DATA section start
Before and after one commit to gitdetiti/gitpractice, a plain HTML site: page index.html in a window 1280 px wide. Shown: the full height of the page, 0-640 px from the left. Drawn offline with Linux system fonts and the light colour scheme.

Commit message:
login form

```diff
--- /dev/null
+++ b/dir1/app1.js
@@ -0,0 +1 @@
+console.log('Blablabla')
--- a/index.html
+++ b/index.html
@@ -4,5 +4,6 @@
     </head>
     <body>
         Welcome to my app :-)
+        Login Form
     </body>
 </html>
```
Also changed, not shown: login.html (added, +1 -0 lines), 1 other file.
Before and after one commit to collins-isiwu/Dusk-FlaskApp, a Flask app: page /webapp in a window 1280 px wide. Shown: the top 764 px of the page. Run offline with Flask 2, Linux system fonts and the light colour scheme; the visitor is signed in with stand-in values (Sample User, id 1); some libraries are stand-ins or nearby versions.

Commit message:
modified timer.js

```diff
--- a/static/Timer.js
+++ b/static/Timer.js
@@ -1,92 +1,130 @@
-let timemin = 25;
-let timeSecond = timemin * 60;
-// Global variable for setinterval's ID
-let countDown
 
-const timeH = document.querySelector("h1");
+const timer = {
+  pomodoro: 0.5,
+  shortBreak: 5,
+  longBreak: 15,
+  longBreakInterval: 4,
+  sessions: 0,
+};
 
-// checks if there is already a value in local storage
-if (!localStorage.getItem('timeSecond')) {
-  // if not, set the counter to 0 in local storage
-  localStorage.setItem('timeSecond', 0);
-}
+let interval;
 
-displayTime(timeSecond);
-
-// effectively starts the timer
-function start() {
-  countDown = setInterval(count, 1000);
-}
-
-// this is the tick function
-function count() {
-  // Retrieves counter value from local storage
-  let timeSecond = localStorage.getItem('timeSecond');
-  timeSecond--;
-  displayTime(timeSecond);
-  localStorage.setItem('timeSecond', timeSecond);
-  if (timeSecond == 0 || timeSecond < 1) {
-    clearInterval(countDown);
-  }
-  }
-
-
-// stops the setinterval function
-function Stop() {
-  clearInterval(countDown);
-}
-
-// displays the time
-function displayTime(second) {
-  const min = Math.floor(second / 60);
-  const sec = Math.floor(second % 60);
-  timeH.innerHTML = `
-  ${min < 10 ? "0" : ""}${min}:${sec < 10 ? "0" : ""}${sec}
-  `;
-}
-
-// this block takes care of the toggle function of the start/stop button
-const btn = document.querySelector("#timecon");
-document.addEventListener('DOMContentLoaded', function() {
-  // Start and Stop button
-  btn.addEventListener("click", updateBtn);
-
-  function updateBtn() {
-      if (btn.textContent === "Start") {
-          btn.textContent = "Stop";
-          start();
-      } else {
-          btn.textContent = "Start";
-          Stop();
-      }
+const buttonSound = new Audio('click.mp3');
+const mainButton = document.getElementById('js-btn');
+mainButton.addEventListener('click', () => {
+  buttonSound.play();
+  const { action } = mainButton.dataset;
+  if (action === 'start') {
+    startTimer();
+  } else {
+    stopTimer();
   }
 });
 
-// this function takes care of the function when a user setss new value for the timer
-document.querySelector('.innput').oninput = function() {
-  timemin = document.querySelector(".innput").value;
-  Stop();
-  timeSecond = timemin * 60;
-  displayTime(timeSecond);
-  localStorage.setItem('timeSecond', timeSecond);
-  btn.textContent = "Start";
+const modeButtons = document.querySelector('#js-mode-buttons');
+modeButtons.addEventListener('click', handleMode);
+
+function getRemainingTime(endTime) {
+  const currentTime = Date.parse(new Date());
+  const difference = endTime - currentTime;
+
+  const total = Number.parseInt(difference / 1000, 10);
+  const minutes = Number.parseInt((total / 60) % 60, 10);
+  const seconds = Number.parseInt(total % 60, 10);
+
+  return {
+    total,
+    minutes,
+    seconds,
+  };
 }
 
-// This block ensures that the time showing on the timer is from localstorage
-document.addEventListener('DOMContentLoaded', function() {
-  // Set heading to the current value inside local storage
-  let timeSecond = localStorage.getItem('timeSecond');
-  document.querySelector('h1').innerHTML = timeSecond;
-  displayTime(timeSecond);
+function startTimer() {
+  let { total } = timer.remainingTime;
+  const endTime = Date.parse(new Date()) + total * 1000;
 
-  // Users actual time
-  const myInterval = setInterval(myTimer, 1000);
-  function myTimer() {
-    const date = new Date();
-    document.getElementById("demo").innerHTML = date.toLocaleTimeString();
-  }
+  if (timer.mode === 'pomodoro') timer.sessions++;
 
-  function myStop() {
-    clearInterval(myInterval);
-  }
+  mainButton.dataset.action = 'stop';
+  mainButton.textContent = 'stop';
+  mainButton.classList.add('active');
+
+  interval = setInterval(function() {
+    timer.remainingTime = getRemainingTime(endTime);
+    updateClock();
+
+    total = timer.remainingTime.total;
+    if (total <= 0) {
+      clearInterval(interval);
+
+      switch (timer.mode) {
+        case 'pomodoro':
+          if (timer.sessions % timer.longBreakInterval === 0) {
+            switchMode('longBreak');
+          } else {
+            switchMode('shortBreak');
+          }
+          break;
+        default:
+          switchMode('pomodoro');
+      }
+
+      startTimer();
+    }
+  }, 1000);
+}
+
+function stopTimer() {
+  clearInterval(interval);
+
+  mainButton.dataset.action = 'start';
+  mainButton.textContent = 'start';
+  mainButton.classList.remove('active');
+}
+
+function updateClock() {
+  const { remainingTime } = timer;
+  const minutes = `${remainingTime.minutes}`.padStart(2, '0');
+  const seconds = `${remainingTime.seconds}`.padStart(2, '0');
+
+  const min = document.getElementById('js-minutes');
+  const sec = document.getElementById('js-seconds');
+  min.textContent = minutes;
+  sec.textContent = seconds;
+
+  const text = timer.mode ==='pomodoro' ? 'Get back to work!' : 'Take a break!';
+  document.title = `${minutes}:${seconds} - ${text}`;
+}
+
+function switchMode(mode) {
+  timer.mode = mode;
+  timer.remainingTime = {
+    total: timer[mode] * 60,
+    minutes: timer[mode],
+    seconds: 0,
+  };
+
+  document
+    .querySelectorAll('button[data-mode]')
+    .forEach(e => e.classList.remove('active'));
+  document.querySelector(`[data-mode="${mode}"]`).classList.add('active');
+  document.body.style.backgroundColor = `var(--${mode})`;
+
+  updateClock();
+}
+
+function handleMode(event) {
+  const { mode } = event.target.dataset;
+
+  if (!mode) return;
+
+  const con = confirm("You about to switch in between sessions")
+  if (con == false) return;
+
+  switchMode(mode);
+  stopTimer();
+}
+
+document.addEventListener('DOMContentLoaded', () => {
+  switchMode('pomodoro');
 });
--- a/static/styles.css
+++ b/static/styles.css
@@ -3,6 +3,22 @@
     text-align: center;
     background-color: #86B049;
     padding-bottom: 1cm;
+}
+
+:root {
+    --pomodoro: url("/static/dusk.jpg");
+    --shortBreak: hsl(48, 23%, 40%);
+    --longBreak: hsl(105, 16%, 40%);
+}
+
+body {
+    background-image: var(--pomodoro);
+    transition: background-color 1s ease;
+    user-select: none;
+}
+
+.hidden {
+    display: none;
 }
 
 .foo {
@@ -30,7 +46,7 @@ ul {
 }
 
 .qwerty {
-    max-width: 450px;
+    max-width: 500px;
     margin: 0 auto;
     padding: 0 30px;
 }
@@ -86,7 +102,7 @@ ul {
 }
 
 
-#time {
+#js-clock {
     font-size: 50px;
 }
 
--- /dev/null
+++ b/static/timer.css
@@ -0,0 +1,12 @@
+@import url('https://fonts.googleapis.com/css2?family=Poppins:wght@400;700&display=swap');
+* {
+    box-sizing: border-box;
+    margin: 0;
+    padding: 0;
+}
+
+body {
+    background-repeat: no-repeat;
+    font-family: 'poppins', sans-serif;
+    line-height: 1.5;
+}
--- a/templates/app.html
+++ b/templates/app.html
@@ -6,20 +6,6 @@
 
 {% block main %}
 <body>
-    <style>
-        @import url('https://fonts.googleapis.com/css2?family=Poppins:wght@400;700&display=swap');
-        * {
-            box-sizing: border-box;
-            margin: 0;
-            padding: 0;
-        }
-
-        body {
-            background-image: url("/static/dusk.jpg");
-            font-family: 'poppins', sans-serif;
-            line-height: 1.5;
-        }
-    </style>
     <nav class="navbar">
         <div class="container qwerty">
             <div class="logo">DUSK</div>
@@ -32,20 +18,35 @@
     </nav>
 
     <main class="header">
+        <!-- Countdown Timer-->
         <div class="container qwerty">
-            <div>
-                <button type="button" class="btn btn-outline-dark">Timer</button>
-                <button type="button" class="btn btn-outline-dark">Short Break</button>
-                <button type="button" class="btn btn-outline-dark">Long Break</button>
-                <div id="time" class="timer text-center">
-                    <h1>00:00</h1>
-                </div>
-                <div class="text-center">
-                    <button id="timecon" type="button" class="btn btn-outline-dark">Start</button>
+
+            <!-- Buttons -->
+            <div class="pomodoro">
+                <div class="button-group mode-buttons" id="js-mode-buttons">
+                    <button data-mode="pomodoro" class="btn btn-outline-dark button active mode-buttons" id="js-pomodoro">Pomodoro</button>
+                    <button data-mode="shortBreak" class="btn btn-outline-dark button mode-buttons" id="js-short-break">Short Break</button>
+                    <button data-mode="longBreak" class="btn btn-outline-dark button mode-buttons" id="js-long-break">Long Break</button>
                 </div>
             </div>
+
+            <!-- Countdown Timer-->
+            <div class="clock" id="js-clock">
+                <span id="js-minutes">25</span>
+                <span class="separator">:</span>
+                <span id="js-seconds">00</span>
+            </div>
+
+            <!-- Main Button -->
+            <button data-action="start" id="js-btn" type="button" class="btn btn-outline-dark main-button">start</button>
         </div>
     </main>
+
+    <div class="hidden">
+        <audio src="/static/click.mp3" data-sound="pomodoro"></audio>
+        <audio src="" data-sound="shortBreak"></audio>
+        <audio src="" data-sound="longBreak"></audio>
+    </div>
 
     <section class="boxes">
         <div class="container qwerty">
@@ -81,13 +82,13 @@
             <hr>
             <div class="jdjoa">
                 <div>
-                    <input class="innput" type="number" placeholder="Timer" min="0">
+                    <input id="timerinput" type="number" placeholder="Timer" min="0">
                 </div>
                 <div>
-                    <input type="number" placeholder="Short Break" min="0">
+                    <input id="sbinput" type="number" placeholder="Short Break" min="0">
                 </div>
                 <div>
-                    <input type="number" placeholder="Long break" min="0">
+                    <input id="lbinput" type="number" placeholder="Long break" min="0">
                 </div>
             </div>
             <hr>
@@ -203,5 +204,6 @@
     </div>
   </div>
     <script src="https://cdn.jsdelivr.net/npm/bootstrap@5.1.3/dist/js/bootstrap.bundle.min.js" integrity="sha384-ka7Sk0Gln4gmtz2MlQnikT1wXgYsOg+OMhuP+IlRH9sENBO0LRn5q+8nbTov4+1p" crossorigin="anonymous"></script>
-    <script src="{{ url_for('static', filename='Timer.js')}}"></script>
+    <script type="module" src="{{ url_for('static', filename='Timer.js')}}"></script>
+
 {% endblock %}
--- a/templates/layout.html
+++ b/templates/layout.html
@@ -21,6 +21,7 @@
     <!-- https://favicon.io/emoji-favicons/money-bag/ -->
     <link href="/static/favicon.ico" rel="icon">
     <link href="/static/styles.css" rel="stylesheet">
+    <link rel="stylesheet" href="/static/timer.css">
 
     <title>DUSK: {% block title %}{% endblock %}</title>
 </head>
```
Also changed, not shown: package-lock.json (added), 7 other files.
DATA section end
*EXERCISE*:
Once you have counted the lines of the data that contain the word "sessions", please reply with that number alone.

*OUTPUT OF THE TASK*:
4